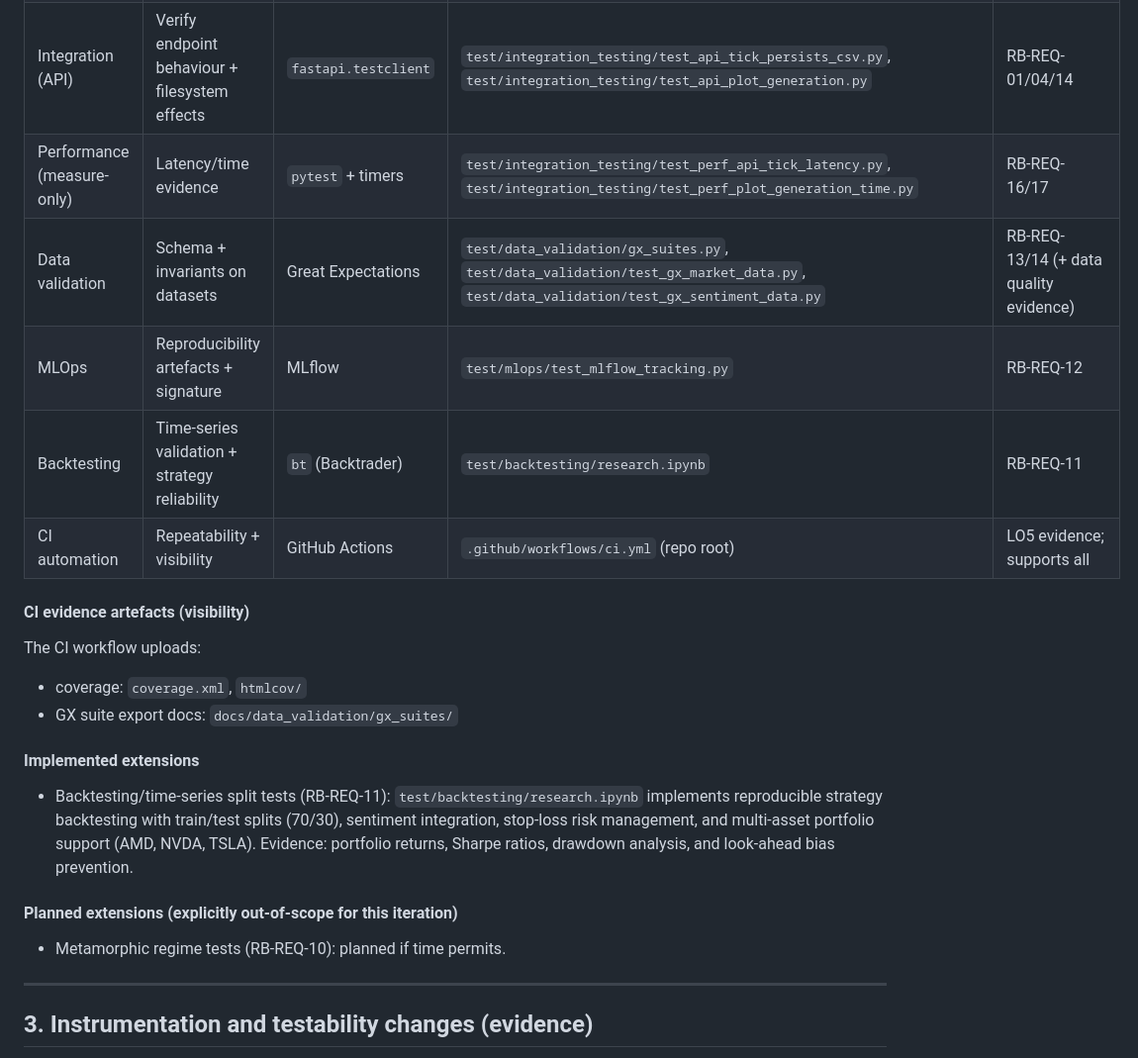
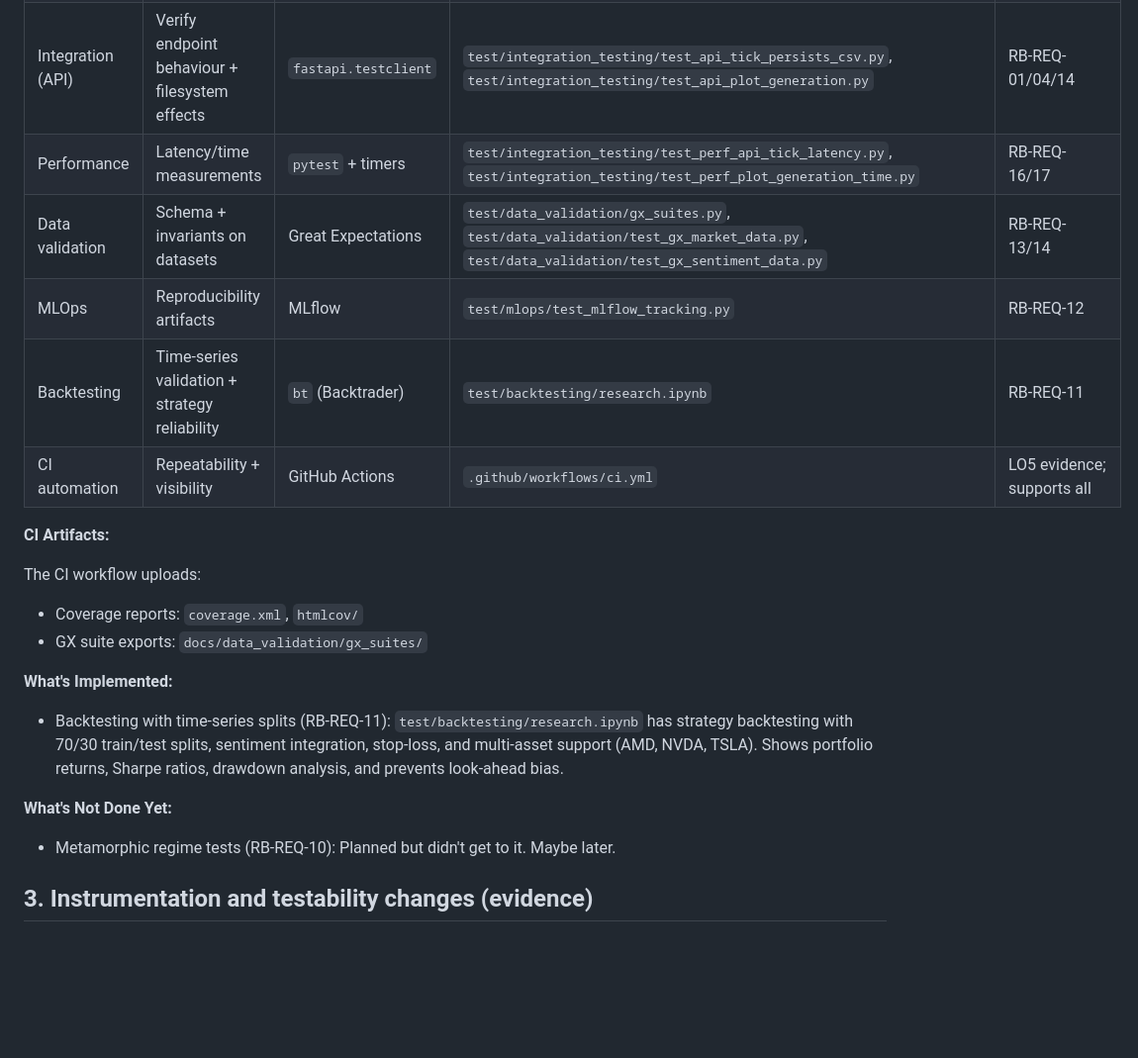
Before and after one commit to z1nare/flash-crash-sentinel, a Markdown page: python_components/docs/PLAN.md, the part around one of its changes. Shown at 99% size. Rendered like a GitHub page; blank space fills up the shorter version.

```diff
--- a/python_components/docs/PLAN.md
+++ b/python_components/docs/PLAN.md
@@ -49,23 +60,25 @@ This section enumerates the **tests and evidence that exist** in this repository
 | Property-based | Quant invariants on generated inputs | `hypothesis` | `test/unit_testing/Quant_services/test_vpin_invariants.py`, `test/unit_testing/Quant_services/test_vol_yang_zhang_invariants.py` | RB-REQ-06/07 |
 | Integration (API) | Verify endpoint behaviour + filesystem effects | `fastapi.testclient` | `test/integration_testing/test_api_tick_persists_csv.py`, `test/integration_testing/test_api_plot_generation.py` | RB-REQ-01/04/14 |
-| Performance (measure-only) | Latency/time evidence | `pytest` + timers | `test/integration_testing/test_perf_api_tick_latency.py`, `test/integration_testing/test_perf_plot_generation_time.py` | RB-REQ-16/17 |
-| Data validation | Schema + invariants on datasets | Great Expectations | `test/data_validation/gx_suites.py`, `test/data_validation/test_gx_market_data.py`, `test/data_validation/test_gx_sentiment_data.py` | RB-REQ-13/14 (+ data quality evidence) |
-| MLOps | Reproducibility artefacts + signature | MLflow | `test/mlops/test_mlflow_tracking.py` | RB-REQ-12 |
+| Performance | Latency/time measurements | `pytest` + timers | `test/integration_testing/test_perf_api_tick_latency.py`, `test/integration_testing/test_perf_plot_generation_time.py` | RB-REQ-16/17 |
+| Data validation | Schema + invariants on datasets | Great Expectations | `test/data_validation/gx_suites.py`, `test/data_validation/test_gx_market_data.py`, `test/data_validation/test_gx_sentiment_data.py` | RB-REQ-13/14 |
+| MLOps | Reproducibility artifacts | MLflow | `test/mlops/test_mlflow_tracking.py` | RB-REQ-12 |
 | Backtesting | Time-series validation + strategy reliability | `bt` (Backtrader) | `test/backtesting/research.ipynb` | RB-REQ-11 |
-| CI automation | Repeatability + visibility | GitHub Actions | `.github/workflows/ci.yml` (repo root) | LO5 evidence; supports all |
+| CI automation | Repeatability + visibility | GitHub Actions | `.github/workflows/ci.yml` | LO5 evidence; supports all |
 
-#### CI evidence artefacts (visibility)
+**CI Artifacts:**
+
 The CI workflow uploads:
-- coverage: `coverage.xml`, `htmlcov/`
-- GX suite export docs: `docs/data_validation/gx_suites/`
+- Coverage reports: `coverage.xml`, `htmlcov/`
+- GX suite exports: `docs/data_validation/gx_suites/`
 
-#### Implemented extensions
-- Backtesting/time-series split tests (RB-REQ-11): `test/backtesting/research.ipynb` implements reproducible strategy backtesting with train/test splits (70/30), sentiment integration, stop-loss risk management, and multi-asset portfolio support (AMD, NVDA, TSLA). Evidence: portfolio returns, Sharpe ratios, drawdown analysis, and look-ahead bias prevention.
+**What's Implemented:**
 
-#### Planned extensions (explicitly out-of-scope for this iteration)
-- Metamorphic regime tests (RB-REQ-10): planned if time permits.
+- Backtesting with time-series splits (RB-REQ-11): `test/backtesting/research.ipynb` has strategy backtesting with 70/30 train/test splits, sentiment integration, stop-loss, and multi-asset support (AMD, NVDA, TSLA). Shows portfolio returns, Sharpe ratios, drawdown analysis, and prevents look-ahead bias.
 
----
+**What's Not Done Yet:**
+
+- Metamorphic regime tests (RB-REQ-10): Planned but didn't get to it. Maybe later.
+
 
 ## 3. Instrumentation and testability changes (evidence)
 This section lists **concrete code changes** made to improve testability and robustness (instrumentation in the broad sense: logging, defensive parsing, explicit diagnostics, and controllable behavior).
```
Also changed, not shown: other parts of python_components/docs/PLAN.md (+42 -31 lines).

* * *

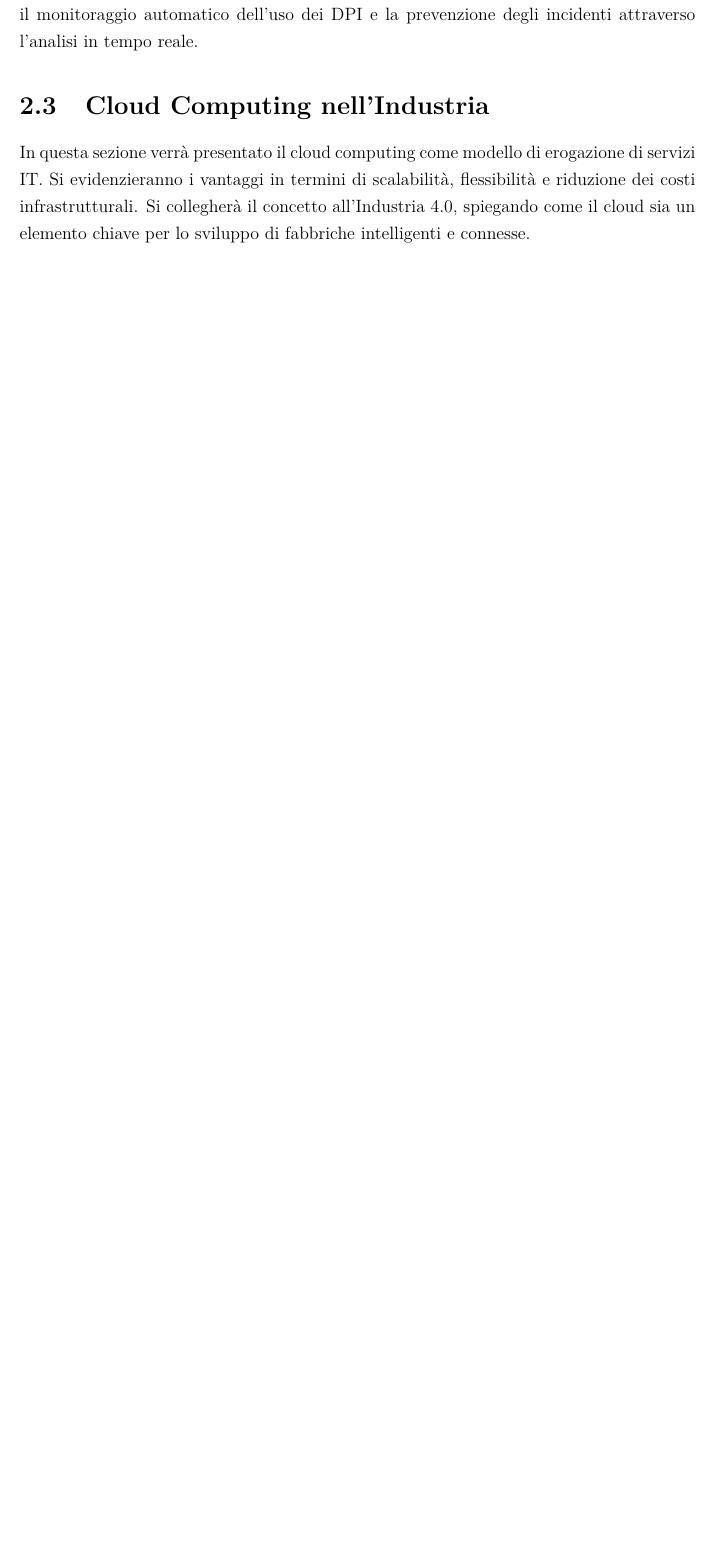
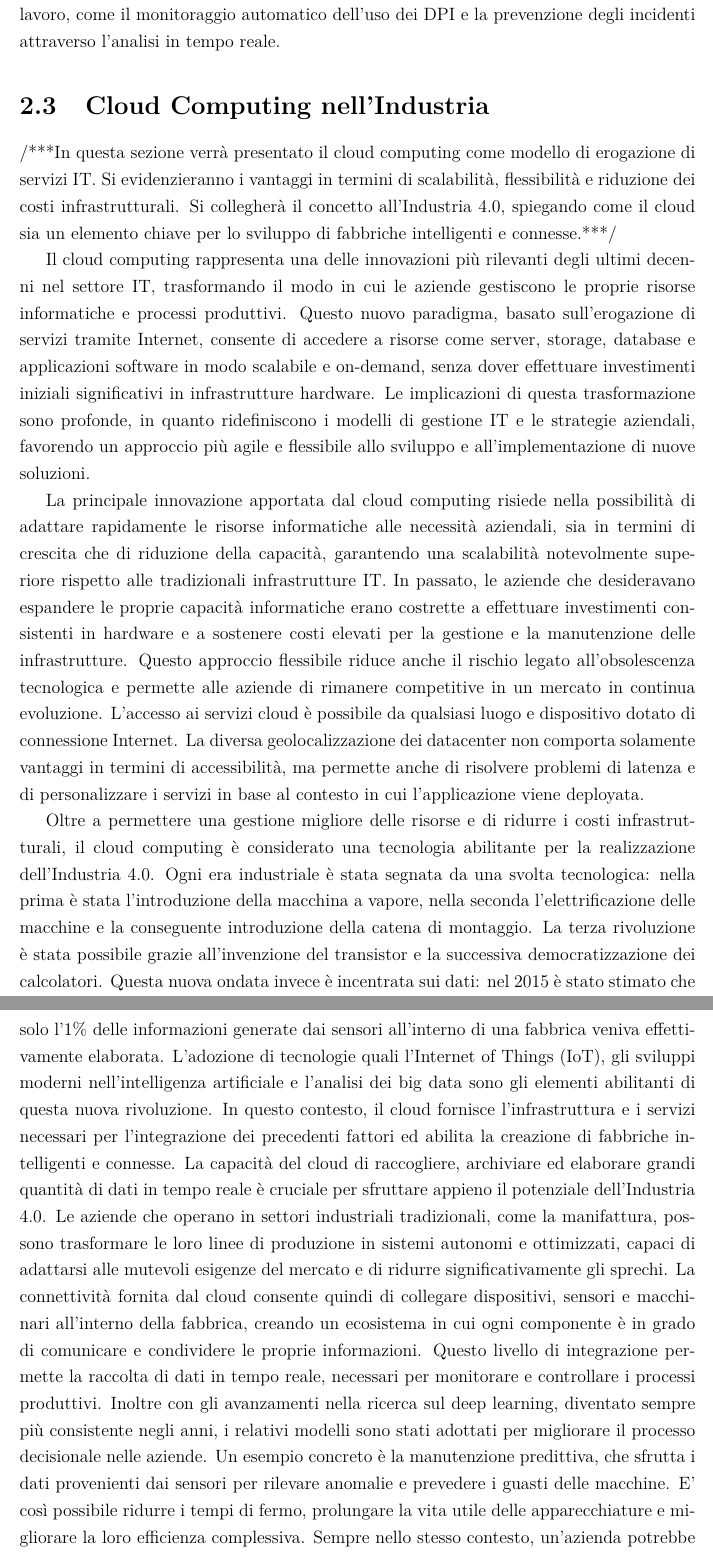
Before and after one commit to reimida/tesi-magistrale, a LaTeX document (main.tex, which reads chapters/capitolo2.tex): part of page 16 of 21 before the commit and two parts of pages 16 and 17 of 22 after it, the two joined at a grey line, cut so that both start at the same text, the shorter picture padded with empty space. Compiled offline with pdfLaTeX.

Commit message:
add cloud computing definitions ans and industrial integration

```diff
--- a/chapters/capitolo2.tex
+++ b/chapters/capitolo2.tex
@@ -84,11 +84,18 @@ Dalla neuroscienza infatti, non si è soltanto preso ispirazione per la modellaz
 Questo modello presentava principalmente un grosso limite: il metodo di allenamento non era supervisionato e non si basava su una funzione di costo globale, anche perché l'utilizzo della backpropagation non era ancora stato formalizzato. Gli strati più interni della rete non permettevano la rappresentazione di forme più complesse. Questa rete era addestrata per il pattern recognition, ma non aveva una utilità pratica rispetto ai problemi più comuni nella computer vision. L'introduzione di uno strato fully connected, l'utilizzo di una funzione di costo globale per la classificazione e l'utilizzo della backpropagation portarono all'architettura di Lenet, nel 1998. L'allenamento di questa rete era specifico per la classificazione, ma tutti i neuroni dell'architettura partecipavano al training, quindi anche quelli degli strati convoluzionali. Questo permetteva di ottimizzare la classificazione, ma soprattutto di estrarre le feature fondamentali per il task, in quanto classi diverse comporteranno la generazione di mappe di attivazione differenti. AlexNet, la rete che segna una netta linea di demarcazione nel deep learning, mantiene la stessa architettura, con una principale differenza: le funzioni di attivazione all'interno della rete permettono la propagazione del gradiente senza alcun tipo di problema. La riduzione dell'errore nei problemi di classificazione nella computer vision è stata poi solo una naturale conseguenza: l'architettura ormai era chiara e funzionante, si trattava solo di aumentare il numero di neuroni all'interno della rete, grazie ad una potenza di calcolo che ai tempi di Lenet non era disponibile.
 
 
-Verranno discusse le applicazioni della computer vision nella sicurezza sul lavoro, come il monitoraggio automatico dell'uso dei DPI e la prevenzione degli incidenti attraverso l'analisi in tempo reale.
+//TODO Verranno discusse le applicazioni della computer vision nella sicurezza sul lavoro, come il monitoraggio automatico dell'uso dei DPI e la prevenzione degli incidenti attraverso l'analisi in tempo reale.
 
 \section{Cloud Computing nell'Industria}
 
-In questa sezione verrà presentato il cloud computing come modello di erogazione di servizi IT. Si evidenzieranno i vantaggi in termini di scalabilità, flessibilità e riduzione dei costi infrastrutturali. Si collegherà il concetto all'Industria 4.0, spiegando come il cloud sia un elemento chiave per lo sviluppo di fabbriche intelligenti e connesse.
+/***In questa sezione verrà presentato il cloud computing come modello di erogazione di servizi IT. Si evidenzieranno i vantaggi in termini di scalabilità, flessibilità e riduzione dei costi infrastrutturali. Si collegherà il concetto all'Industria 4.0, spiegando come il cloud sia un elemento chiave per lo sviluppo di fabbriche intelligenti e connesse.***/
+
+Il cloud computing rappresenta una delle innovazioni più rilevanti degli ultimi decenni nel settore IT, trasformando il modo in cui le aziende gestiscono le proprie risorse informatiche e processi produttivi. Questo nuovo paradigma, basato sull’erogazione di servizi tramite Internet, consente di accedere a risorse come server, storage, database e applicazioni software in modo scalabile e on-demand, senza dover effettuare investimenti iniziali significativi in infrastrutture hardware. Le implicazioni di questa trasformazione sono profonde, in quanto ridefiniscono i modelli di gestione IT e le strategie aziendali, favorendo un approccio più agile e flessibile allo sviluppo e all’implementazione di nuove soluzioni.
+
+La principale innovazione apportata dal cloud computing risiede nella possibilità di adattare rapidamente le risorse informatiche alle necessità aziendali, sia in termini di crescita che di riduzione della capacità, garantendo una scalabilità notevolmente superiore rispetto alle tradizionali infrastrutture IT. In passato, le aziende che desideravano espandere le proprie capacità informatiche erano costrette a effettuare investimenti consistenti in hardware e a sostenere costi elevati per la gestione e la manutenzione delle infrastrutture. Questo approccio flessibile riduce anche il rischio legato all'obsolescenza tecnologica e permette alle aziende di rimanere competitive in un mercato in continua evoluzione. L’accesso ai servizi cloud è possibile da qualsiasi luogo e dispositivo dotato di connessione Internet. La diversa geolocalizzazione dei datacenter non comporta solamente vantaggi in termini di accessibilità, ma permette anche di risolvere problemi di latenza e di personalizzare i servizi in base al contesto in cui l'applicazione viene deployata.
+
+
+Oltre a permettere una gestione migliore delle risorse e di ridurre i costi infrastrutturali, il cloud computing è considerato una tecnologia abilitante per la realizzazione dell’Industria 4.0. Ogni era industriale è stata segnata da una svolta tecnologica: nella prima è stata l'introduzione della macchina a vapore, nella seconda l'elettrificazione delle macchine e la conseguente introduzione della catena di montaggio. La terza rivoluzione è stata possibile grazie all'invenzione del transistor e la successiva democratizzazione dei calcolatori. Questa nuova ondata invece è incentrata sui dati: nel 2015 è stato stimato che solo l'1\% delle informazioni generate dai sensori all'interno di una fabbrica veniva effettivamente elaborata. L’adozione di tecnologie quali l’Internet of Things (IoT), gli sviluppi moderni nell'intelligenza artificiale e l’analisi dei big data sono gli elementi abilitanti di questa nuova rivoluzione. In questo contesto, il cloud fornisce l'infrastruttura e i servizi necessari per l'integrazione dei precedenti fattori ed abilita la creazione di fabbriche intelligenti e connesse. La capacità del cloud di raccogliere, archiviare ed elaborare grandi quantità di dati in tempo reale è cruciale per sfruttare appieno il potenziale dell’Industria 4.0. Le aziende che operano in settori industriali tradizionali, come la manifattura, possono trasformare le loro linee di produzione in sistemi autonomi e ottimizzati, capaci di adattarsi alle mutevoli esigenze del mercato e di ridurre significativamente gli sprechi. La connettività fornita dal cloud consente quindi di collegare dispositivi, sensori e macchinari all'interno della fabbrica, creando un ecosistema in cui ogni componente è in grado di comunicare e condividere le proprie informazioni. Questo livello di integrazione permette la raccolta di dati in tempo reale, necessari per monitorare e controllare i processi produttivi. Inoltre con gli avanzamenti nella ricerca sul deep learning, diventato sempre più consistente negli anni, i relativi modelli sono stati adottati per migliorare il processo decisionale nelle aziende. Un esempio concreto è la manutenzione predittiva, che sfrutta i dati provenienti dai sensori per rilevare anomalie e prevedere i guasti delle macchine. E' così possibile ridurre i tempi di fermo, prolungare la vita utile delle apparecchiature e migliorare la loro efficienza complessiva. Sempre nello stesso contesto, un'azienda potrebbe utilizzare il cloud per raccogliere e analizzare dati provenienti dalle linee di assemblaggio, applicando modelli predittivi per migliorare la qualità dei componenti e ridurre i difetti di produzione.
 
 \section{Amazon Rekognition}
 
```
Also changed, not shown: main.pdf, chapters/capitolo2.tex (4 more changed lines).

> **INSTRUCTIONS TO FOLLOW**
Copy every line of the listing containing the string "visibility".

> **OUTPUT FOR THIS EXERCISE**
-| CI automation | Repeatability + visibility | GitHub Actions | `.github/workflows/ci.yml` (repo root) | LO5 evidence; supports all |
+| CI automation | Repeatability + visibility | GitHub Actions | `.github/workflows/ci.yml` | LO5 evidence; supports all |
-#### CI evidence artefacts (visibility)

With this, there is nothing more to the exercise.